The I'm Getting Arrested app is free to download. To use it, arrestees hold their finger down on a bullseye on the phone screen before their wrists are constrained with zip-ties. The phone vibrates to let them know the message has been sent, and the pre-written distress signal goes out to previously selected contacts.
Since Van Anden released it this fall, just as the Occupy Wall Street protests were beginning to heat up and make international headlines, I'm Getting Arrested has been translated into more than a dozen foreign languages, with more — including Turkish and Azerbaijani — in the works.
"In the last two weeks, we've had about 1,000 new downloads from people in Russia," Van Anden noted. In early December, Russian riot police arrested hundreds in Moscow protests led by citizens angered over election fraud, and voicing opposition to Prime Minister Vladimir Putin's ruling party.
The year's protests have sparked ideas for other apps, too. Mobizi's Rich-O-Meter, for Android, features a circular gauge with a needle that points to your standing on the spectrum from 99-percent-to-1-percent, based on personal income.
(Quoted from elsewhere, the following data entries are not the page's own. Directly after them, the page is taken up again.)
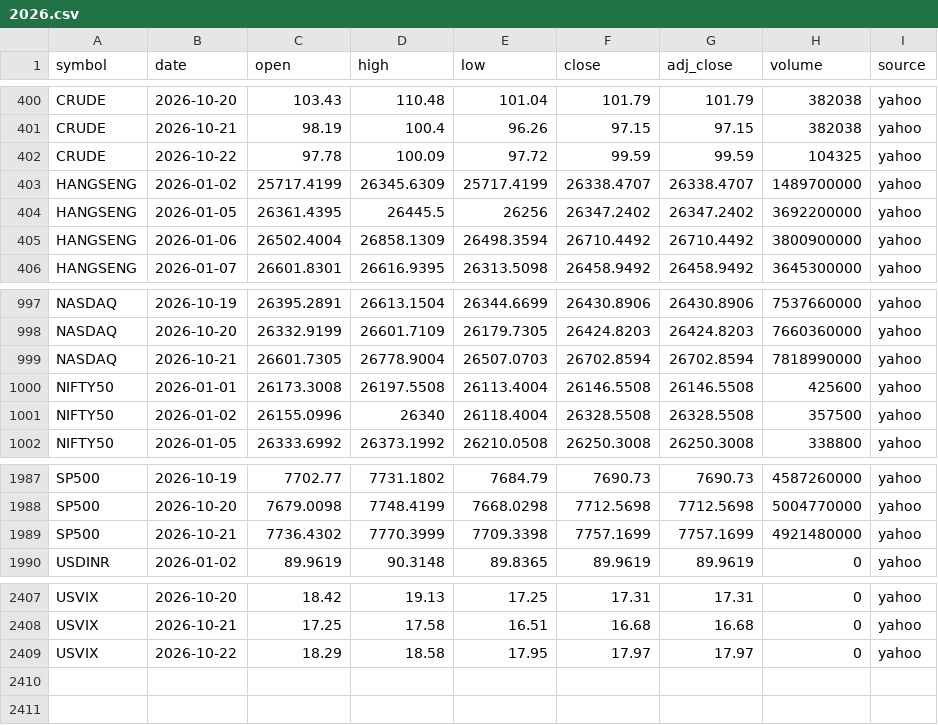
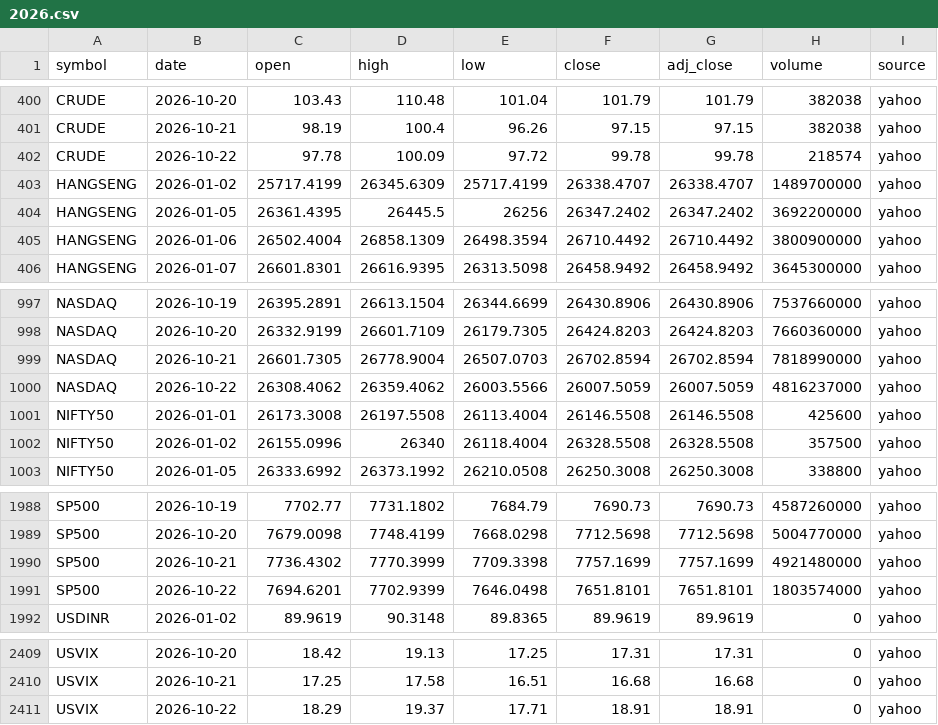
Before and after one commit to san1eev1/Stock-predictor, a CSV file: indices/2026.csv, drawn as a sheet; only a part is shown, gaps mark what is left out.

```diff
--- a/indices/2026.csv
+++ b/indices/2026.csv
@@ -401,3 +401,3 @@ CRUDE,2026-10-20,103.43,110.48,101.04,101.79,101.79,382038,yahoo
 CRUDE,2026-10-21,98.19,100.4,96.26,97.15,97.15,382038,yahoo
-CRUDE,2026-10-22,97.78,100.09,97.72,99.59,99.59,104325,yahoo
+CRUDE,2026-10-22,97.78,100.09,97.72,99.78,99.78,218574,yahoo
 HANGSENG,2026-01-02,25717.4199,26345.6309,25717.4199,26338.4707,26338.4707,1489700000,yahoo
@@ -999,2 +999,3 @@ NASDAQ,2026-10-20,26332.9199,26601.7109,26179.7305,26424.8203,26424.8203,7660360
 NASDAQ,2026-10-21,26601.7305,26778.9004,26507.0703,26702.8594,26702.8594,7818990000,yahoo
+NASDAQ,2026-10-22,26308.4062,26359.4062,26003.5566,26007.5059,26007.5059,4816237000,yahoo
 NIFTY50,2026-01-01,26173.3008,26197.5508,26113.4004,26146.5508,26146.5508,425600,yahoo
@@ -1989,2 +1990,3 @@ SP500,2026-10-20,7679.0098,7748.4199,7668.0298,7712.5698,7712.5698,5004770000,ya
 SP500,2026-10-21,7736.4302,7770.3999,7709.3398,7757.1699,7757.1699,4921480000,yahoo
+SP500,2026-10-22,7694.6201,7702.9399,7646.0498,7651.8101,7651.8101,1803574000,yahoo
 USDINR,2026-01-02,89.9619,90.3148,89.8365,89.9619,89.9619,0,yahoo
@@ -2408,2 +2410,2 @@ USVIX,2026-10-20,18.42,19.13,17.25,17.31,17.31,0,yahoo
 USVIX,2026-10-21,17.25,17.58,16.51,16.68,16.68,0,yahoo
-USVIX,2026-10-22,18.29,18.58,17.95,17.97,17.97,0,yahoo
+USVIX,2026-10-22,18.29,19.37,17.71,18.91,18.91,0,yahoo
```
Although learning how one stacks up against billionaires may have limited appeal, the app's usefulness is revealed by pressing the red "Occupy Wall Street" button. That brings up a comprehensive "Actions and Directory" listing of Occupy websites and Twitter feeds from around the globe — from Fresno to Istanbul, with hundreds in between.
Then there's the Shouty app — which still might not be as effective as the Occupy-inspired People's Mic, an echo delivered with old-fashioned vocal chords. Shouty helps amplify sound in large crowds or spaces where sound systems have been banned by authorities. Developed by coder Nathan Hamblen and others at the "social coding" site Github, Shouty is a live-streaming tool that broadcasts sound as an MP3 stream so others in the crowd can pick up what is being said, even if they're out of earshot.
Other sound apps may still catch on, like the just-released Occupy Drum Circle, which allows one to "start your own drum circle protest anywhere," according to an description posted by developer Michael Desmond. For newshounds, there's Occupy Wall Street News, an iPhone app, plus about a dozen others that aggregate information and news updates relating to Occupy and display it in a common feed.
I'm Getting Arrested, Shouty, Occupy Drum Circle, and Occupy Wall Street News all require cell service or an Internet signal to function, but Dovetail will be unique in that it's designed to operate even if cellular towers have come down or a repressive government has sought to block the free flow of information by silencing networks. It could also be used in a natural disaster scenario.
Vogeltanz and his team have tested out Dovetail using Bluetooth transmitters, which send information over a shorter range than wifi, but project team member Robert Meredith, an IT director, says he thinks they'll be able to harness wifi transmitters to improve the distance messages can travel. They plan to make it available for a free download, and it would be free to send and receive messages.
In a protest situation, there would be nothing barring law enforcement agencies from outfitting their own devices with the app to see what people in a crowd were saying to one another via Dovetail — but theoretically, they wouldn't be able to pinpoint the senders.
To help their project along, the Dovetail developers have started a Kickstarter page where they hope to raise $30,000 by Jan. 23. Much of the funding will go toward purchasing phones for testing.
"We're cutting the cell companies out of the equation," Vogeltanz explained. "You're using the built-in equipment on your cell phone to send a short-range radio burst." Messages sent via Dovetail would be more resilient in a denser and larger group, he added. "There will be no viable way to shut down that communication," he said, "unless you disperse the real-life group."